A bacterial bully that takes advantage of two distinct metabolic processes could help streamline the fermentation of foods like yogurt, cheese and even beer and wine.
According to scientists at Rice University and the University of California, Davis (UC Davis), bacteria used widely in fermentation combine two systems not previously known to coexist to acquire the fuel they burn for energy.
Their discovery could advance food and chemical production by enhancing LAB’s metabolic processes with a little electronic encouragement.
To produce ATP, the energy-carrying molecular compound cells need to live, LAB primarily employ fermentation, which produces ATP in the absence of oxygen. But LAB can also access respiration, which depends on oxygen.
“These are two very different things, to the extent that we classify bacteria as basically one or the other,” Ajo-Franklin said. “There are examples of bacteria that can do both, but that’s like saying I can ride a bicycle or I can drive a car. You never do both at the same time.
“What we discovered is a LAB that blends the two, like an organism that’s not warm- or cold-blooded but has features of both,” she said. “That’s the big surprise, because we didn’t know it was possible for an organism to blend these two distinct metabolisms.”
She said that while the common bacteria they studied, Lactiplantibacillus plantarum, depends predominantly on fermentation, “when we put them under particular circumstances where we’re inducing redox stress — providing them with a carbon source that makes it harder to make lactate — they’ve got to do some workarounds. That’s when the new metabolism kicks in.”
The study began with a puzzle: the realization that genes responsible for the electron transfer pathway in mainly respiratory organisms also appear in the LAB genome. “It was like finding the metabolic genes for a snake in a whale,” Ajo-Franklin said. “It didn’t make a lot of sense, and we thought, ‘We’ve got to figure this out.’”
While the Davis lab studied the genome, the Rice lab carried out fermentation experiments on kale.
“It wasn’t our first choice,” said Rice alumna and co-lead author Sara Tejedor-Sanz, now a senior scientific engineer in the Advanced Biofuels and Bioproducts Process Development Unit at Lawrence Berkeley National Lab.
“We performed some initial experiments with cabbage, since that’s a known fermented food — sauerkraut and kimchee — in which lactic acid bacteria are present,” she said. “But there were technical difficulties and it didn’t turn out so well. So we looked for another food to ferment where LAB could be found in its ecological niches.
“Kale has compounds like vitamins and quinones that lactic acid bacteria use as cofactors in their metabolism, and are also involved in interacting with the electrodes,” she said. “We also found fermenting kale to make juice was a trend. It sounded perfect for our biochemical reactors.”

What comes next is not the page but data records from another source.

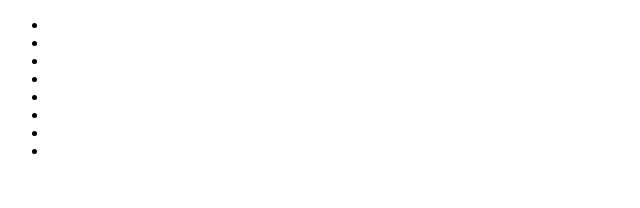
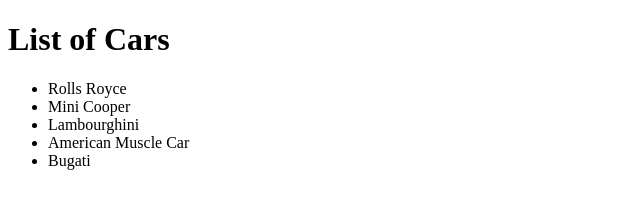
Before and after one commit to rougemeister/sample-project, a plain HTML site: page index.html in a window 1280 px wide. Shown: the whole page, without its empty margins (0-640 px from the left). Drawn offline with Linux system fonts and the light colour scheme.

Commit message:
Added car list

```diff
--- a/index.html
+++ b/index.html
@@ -7,15 +7,16 @@
 </head>
 <body>
 
-    <ul>
-        <li class="names"></li>
-        <li class="names"></li>
-        <li class="names"></li>
-        <li class="names"></li>
-        <li class="names"></li>
-        <li class="names"></li>
-        <li class="names"></li>
-        <li class="names"></li>
-    </ul>
+
+    <div class="container">
+        <h1>List of Cars</h1>
+        <ul class="car-list">
+            <li class="car">Rolls Royce</li>
+            <li class="car">Mini Cooper</li>
+            <li class="car">Lambourghini</li>
+            <li class="car">American Muscle Car</li>
+            <li class="car">Bugati</li>
+        </ul>
+    </div>
 </body>
 </html>
```
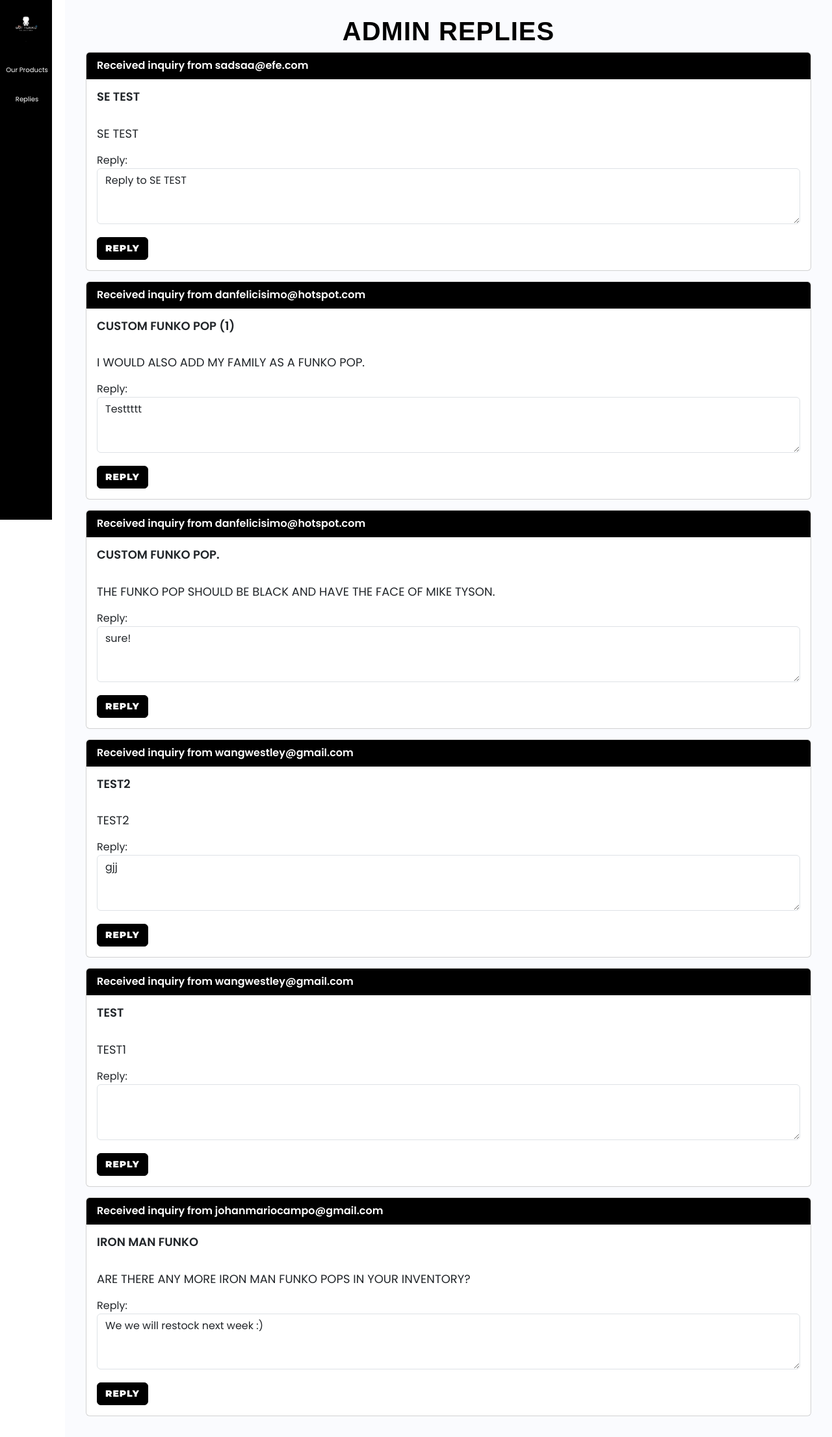
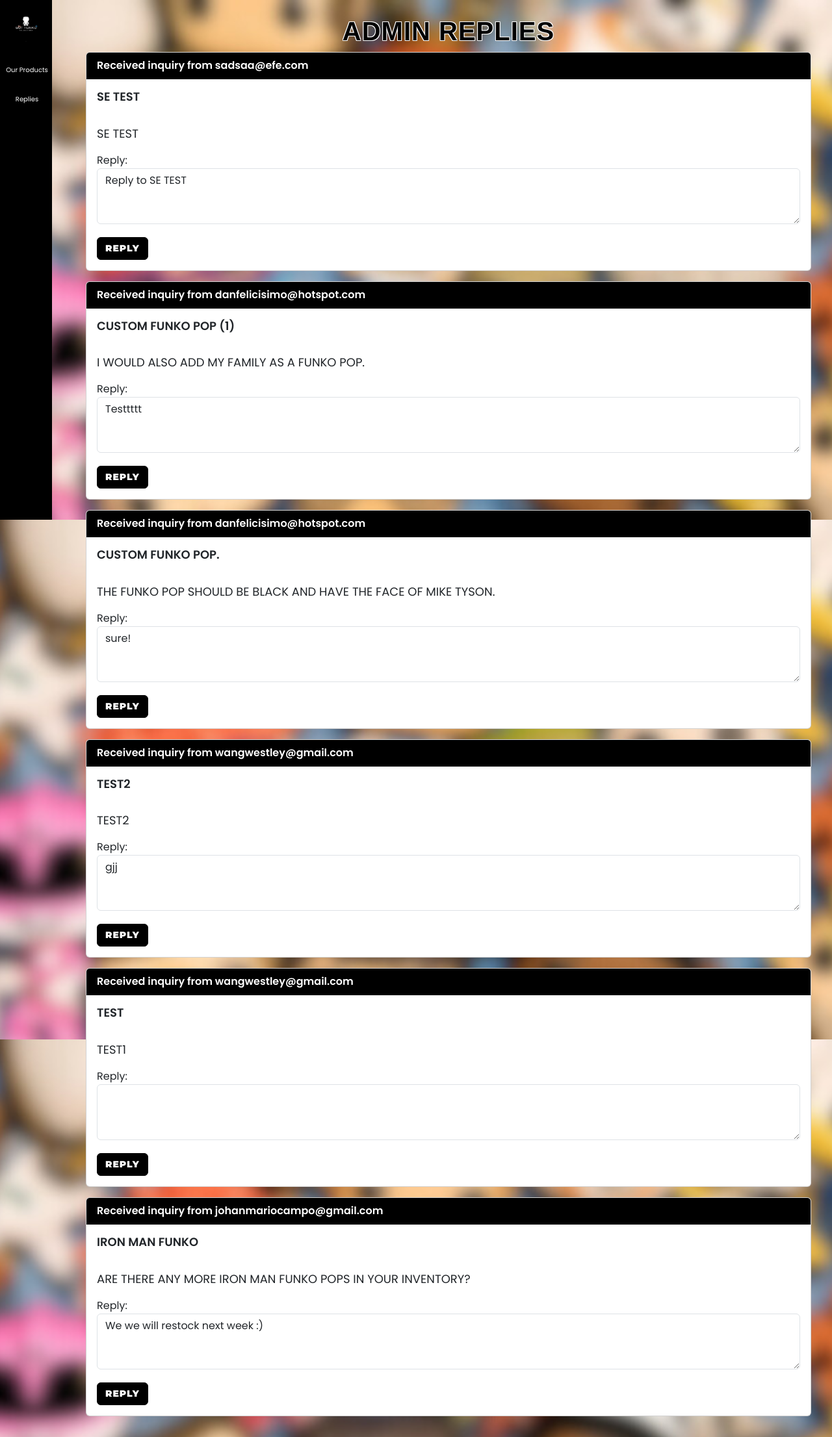
Before and after one commit to ZachyHart/GFInventoryFINAL, a PHP site: page /GFInventoryFINAL/AdminFeedback.php in a window 1280 px wide. Shown: the whole page at 65% size. Run offline with PHP 8.4, Linux system fonts and the light colour scheme; data comes from the database, SQL or seed files in the repository; some libraries are stand-ins or nearby versions; some web fonts are replaced.

Commit message:
edited background (css file only)

```diff
--- a/style.css
+++ b/style.css
@@ -20,9 +20,6 @@
     font-size: 1.5rem;
 }
 
-body {
-    font-family: 'Poppins', sans-serif;
-}
 
 .wrapper {
     display: flex;
@@ -301,9 +298,7 @@
     font-size: 1.5rem;
 }
 
-body {
-    font-family: 'Poppins', sans-serif;
-}
+
 
 .wrapper {
     display: flex;
@@ -779,7 +774,13 @@
     letter-spacing: 1px;
     color: black;
     text-align: center;
+    text-shadow:
+        -1px -1px 0 #fff,
+         1px -1px 0 #fff,
+        -1px  1px 0 #fff,
+         1px  1px 0 #fff;
 }
+
 
 /* Media query for tablets */
 @media (min-width: 768px) {
@@ -1011,3 +1012,19 @@
     display: block;  /* Ensures the text goes to a new line, effectively using <br> */
     margin-top: -5px;
 }
+
+body {
+    font-family: 'Poppins', sans-serif;
+    background-image: url('img/FunkoBgBlur.jpeg'); /* Adds the background image */
+    background-size: cover; /* Ensures the image covers the entire background */
+    background-repeat: no-repeat; /* Prevents the image from repeating */
+    background-attachment: fixed; /* Keeps the background image fixed during scrolling */
+}
+body, html {
+    height: 100%; /* Ensure minimum height for the background image */
+    margin: 0; /* Reset default margin */
+}
+
+.wrapper, .main {
+    background: none; /* Remove any background color that might be set */
+}
```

The study showed LAB enhance their metabolism through a flavin-based extracellular electron transfer pathway, aka FLEET, that expresses two genes (ndh-2 and pp1A) associated with iron reduction, a step in the process of stripping and incorporating electrons into ATP.
Because LAB’s genome has evolved to be small, thus requiring less energy to maintain, the wide conservation of FLEET must serve a purpose, Ajo-Franklin said.
“Our hypothesis is this helps bacteria get established in new environments,” she said. “It’s a way to kick-start their metabolisms and outcompete their neighbors by changing the environment to be more acidic. It’s being a bully.”
That the FLEET pathway can be triggered with electrodes offers many possibilities, including minimizing food waste, she said. “We found we can use the hybrid metabolism in food fermentation,” Ajo-Franklin said. “Now we have a way to change how food may taste and avoid failed food fermentations by using electronics.”
“We may also find that this blended metabolism has benefits in other habitats, such as the digestive tract,” Marco said. “The ability to manipulate it could improve gut health.”
Ajo-Franklin noted LAB are commonly found in the microbiomes of many organisms, including humans. “You can already buy it in health food stores as a probiotic,” she said. “The human gut is an anaerobic environment, so LAB have to keep a redox balance. If it oxidizes carbon to gain energy, it has to figure out a way to reduce carbon somewhere else.
“Now we think if we provide another electron donor or acceptor, we could promote the growth of positive bacteria over negative bacteria.”
UC Davis graduate student Eric Stevens is co-lead author of the study. Co-authors are Rice graduate student Siliang Li; graduate students Peter Finnegan and James Nelson, and Andre Knoesen, a professor of electrical and computer engineering, at UC Davis; and Samuel Light, the Neubauer Family Assistant Professor of Microbiology at the University of Chicago. Ajo-Franklin is a professor of biosciences and a CPRIT Scholar. Marco is a professor of food science and technology.
The National Science Foundation (1650042), Office of Naval Research (0001418IP00037), the Department of Energy Office of Basic Energy Sciences (DE-AC02-05CH11231) and a Rodgers University fellowship supported the research.